(Items listed in a dataset)

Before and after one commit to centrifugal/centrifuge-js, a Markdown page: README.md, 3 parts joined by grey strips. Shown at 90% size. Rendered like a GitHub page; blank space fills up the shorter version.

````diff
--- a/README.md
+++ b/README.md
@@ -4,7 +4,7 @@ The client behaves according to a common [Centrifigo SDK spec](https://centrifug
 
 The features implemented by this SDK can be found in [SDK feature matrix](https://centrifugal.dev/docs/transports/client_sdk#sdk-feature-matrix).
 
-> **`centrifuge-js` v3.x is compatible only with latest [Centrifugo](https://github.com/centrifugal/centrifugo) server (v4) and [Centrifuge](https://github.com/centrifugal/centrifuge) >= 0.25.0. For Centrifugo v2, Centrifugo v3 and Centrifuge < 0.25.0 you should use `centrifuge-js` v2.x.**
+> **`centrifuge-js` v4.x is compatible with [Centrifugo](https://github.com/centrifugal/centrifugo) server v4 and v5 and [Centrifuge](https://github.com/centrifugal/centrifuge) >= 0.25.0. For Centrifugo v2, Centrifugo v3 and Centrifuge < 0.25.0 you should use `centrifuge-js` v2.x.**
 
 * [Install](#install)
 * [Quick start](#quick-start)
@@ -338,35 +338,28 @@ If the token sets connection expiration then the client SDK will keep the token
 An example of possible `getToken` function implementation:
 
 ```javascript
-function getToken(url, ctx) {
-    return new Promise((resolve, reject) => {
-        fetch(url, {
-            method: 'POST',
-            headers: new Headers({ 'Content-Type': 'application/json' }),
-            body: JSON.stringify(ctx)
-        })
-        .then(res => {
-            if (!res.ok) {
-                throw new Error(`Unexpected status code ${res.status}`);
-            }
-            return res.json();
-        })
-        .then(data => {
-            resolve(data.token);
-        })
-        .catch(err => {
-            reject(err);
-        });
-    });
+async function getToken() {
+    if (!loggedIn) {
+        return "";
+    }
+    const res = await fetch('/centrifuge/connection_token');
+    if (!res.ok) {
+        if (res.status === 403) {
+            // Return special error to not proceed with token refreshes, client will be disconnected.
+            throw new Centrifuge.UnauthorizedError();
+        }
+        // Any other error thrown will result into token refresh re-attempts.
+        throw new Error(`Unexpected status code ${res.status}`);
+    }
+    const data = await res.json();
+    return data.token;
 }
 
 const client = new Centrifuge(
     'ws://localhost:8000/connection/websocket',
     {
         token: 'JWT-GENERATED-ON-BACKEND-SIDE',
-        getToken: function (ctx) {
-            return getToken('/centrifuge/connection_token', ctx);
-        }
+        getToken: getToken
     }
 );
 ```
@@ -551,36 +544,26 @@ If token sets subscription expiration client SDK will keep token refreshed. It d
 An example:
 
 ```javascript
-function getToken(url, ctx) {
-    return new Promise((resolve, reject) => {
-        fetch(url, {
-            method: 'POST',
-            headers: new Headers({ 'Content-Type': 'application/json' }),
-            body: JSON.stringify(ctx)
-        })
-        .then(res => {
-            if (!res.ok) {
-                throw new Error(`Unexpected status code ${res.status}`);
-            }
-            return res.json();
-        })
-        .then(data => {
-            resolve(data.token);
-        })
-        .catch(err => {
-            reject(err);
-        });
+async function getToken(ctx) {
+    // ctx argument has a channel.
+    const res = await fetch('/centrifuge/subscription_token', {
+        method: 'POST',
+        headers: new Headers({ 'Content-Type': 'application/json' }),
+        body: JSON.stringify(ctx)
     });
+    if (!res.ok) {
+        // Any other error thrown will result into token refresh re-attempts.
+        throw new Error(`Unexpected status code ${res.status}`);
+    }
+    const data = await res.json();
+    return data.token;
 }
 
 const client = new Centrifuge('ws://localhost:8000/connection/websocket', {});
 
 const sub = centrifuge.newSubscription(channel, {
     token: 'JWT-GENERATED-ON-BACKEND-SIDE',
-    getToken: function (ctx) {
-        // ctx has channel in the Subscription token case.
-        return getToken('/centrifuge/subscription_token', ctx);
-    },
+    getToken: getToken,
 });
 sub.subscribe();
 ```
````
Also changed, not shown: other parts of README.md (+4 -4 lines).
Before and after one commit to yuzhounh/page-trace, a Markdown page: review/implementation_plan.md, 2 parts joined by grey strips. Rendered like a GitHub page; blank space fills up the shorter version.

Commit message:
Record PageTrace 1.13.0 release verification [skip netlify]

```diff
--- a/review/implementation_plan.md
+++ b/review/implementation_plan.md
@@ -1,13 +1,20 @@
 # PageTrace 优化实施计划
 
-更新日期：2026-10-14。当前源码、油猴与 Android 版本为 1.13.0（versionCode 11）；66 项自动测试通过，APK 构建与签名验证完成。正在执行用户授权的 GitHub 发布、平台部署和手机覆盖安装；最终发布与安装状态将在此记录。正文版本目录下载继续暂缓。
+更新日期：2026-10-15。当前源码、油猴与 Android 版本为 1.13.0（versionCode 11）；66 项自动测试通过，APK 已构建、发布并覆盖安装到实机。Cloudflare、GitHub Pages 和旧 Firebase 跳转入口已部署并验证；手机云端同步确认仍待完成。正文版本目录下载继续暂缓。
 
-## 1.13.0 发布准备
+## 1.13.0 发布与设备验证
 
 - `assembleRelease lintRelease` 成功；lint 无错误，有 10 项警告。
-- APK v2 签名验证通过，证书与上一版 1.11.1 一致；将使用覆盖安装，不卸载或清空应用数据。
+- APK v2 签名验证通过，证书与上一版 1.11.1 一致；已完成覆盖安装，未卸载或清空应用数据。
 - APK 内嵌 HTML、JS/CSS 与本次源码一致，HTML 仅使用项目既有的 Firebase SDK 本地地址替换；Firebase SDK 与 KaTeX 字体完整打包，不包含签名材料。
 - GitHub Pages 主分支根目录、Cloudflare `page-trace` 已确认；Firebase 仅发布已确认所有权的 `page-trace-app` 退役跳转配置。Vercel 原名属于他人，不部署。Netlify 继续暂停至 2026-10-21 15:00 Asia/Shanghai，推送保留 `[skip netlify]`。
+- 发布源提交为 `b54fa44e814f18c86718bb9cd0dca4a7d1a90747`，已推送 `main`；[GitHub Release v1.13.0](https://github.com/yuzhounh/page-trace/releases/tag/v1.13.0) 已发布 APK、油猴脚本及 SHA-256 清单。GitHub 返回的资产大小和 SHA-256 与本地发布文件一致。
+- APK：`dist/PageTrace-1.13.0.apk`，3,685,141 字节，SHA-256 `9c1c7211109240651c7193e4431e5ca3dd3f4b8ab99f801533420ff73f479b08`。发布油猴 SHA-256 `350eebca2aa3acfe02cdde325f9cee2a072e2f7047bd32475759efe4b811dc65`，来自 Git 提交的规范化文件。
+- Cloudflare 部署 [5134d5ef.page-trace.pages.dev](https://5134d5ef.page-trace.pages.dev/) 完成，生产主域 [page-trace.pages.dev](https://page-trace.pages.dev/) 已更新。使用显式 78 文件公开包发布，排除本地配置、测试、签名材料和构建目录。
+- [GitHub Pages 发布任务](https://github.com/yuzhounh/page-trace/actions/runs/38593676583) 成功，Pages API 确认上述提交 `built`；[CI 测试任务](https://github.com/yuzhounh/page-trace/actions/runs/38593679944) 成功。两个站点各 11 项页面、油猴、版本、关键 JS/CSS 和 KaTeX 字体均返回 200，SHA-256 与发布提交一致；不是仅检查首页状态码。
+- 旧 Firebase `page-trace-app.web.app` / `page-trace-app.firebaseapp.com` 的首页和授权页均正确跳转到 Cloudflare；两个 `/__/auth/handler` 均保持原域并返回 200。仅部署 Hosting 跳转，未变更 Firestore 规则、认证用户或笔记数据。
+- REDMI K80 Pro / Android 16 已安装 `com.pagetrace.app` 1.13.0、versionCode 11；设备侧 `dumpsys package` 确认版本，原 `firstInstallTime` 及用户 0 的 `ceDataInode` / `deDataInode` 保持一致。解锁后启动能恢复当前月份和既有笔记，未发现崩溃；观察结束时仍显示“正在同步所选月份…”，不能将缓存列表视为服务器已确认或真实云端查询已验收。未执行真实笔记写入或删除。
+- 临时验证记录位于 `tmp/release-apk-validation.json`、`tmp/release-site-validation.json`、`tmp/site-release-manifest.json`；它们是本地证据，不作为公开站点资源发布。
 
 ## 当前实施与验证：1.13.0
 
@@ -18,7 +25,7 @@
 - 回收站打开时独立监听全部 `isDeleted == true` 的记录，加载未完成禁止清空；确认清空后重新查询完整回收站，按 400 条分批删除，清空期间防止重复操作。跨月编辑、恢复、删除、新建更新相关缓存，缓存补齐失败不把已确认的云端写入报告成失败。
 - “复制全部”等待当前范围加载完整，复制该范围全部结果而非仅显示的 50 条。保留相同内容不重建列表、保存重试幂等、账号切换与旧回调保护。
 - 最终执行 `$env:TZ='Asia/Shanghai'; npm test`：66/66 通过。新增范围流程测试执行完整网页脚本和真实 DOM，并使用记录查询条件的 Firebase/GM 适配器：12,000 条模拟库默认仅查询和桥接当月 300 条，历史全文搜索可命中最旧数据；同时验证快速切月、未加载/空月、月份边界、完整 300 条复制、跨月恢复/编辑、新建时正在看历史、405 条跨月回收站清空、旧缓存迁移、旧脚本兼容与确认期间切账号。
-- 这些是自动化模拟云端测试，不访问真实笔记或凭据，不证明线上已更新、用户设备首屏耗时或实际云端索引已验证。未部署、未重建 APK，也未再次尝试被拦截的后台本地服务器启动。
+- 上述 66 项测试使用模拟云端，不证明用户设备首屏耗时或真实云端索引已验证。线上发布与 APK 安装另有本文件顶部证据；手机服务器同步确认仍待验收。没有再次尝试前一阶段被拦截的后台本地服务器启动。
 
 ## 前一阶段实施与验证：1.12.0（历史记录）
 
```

### Exercise directions:
Check each line above for the string "versionCode" and copy every line that has it.

### Expected answer:
-更新日期：2026-10-14。当前源码、油猴与 Android 版本为 1.13.0（versionCode 11）；66 项自动测试通过，APK 构建与签名验证完成。正在执行用户授权的 GitHub 发布、平台部署和手机覆盖安装；最终发布与安装状态将在此记录。正文版本目录下载继续暂缓。
+更新日期：2026-10-15。当前源码、油猴与 Android 版本为 1.13.0（versionCode 11）；66 项自动测试通过，APK 已构建、发布并覆盖安装到实机。Cloudflare、GitHub Pages 和旧 Firebase 跳转入口已部署并验证；手机云端同步确认仍待完成。正文版本目录下载继续暂缓。
+- REDMI K80 Pro / Android 16 已安装 `com.pagetrace.app` 1.13.0、versionCode 11；设备侧 `dumpsys package` 确认版本，原 `firstInstallTime` 及用户 0 的 `ceDataInode` / `deDataInode` 保持一致。解锁后启动能恢复当前月份和既有笔记，未发现崩溃；观察结束时仍显示“正在同步所选月份…”，不能将缓存列表视为服务器已确认或真实云端查询已验收。未执行真实笔记写入或删除。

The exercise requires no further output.